After whirlwind success resulting in a stint in London’s West End, Isobel McArthur’s riotous take on the Jane Austen classic makes its way back home to Glasgow in an evening guaranteed to have you in stitches.
Told from the perspective of the typically forgotten household waiting staff, this five-strong all-female cast inject a refreshing dose of girl power into Austen’s dusty story.
Forget the stale tales of Downton Abbey, Pride and Prejudice* *(sort of) gives Austen’s aristocratic love story a gritty punch with hilarious results in this topsy-turvy reworking.
At its heart remains a relationship between Elizabeth Bennett and Fitzwilliam Darcy – both of whom have to overcome their initial detest for the other, as their respective circles spiral to manically destructive depths.
Along the way a host of larger-than-life caricatures burst from the five, unfurling a chaotic string of events… but will Elizabeth get her happily ever after?
McArthur isn’t content with writing such a cutting adaptation; she also co-directs and stars in it, anchoring the madness effortlessly.
This production is heavy on its humour but does find itself bogged down in some of the minutiae of Austen’s original work in the guts of Act II.
They say you can’t have too much of a good thing but brevity would allow a faster-paced piece that doesn’t drop its hard-earned momentum.
McArthur may well be firmly at the helm of this ship but she is careful to give each of the five space to work. Her Mrs Bennet is a foul-mouthed delight whose audience anticipates with bated breath what ridiculous thing she is preparing to deliver next.

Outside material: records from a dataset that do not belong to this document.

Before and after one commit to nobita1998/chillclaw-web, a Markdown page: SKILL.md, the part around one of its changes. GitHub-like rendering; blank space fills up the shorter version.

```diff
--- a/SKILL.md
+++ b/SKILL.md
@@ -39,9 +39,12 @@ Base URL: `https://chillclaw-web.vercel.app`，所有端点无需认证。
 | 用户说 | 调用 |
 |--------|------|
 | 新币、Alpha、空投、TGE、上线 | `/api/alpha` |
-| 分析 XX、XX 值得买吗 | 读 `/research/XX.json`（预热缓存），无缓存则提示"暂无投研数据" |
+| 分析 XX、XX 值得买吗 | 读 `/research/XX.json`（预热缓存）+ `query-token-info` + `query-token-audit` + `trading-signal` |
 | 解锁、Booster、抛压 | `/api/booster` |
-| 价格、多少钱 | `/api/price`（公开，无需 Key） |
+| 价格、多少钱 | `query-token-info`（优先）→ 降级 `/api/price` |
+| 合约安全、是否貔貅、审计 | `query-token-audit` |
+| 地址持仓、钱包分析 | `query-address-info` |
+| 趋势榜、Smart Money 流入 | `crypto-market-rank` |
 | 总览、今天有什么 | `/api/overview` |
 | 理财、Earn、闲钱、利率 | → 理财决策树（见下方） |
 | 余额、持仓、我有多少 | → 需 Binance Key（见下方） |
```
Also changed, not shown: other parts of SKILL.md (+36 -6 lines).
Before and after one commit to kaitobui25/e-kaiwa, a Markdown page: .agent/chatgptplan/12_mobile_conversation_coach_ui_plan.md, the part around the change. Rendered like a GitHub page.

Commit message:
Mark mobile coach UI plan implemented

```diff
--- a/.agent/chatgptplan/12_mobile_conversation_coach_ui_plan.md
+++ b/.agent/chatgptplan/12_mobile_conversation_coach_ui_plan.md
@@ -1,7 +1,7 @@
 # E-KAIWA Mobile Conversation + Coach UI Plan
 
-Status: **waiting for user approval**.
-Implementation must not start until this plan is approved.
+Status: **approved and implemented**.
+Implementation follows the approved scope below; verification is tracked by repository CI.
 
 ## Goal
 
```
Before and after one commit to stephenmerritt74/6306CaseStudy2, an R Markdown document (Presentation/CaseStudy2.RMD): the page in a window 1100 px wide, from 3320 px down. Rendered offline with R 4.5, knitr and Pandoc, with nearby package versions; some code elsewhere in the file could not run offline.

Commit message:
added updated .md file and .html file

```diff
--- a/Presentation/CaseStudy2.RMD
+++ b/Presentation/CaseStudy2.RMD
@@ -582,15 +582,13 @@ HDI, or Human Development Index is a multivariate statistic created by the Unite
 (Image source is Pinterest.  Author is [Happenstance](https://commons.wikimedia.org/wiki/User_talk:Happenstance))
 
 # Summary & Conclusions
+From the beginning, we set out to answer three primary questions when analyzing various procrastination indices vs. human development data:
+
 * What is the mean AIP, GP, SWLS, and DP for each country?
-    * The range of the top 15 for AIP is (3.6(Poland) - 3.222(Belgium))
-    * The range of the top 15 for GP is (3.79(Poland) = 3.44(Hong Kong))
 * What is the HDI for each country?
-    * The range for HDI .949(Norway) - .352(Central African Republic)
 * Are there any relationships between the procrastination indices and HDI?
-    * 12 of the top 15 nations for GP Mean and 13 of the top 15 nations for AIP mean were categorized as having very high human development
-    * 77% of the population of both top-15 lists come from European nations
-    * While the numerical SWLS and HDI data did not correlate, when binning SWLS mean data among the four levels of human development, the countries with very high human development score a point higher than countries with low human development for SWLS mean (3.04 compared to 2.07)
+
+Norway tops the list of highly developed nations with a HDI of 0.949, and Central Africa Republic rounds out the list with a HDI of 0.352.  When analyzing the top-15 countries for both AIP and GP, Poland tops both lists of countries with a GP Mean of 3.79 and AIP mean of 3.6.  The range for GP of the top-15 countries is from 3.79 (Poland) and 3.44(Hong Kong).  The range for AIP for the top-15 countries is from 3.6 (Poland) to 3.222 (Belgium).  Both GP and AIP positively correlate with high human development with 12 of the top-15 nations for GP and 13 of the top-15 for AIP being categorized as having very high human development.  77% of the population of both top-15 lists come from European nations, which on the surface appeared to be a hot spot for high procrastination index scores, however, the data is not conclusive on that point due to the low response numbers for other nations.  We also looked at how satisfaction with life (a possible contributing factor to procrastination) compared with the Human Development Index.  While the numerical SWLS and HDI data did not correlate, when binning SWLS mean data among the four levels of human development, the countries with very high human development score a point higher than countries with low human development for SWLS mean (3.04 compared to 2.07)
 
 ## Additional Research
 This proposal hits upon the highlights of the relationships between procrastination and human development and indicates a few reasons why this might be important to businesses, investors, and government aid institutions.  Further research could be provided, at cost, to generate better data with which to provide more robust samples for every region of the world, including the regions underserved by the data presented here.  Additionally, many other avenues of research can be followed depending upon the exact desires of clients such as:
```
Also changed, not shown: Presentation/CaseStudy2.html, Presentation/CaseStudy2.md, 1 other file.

Coupled with McArthur’s hilariously straight-talking Mr Darcy, her ability to entertain knows no bounds. It’s particularly special to see a playwright performing their own material when their delivery is so enthralling.
Equally nimble is Hannah Jarrett-Scott – as comfortable as a scunnered scullery maid as she is playing landed gentry. Her no-nonsense approach builds a rapport with the Glasgow audience instantly and she never lets up.
Tori Burgess could tease out a laugh with the curl of her lip, such is her command of the slapstick.
As Elizabeth, Leah Jamieson shows that the principal girl doesn’t just have to sit quietly waiting to be swept off her feet.
Completing the five, Christina Gordon might just have the best character to play in Lady Catherine – and she milks it for all its worth. It’s absolutely delightful.
It’s these women that make this show a winner but they are elevated to greater heights thanks to a technical operation that never misses a beat.
Pride & Prejudice has just the right amount of slapstick to portray a never-ending pandemonium.
It’s no wonder this show brings audiences to their feet every night. If this is the future of theatre in Scotland, we’re in for one hell of a ride.
Pride & Prejudice* (*sort of) at the King’s Theatre, Glasgow until Saturday 12th November 2022, then touring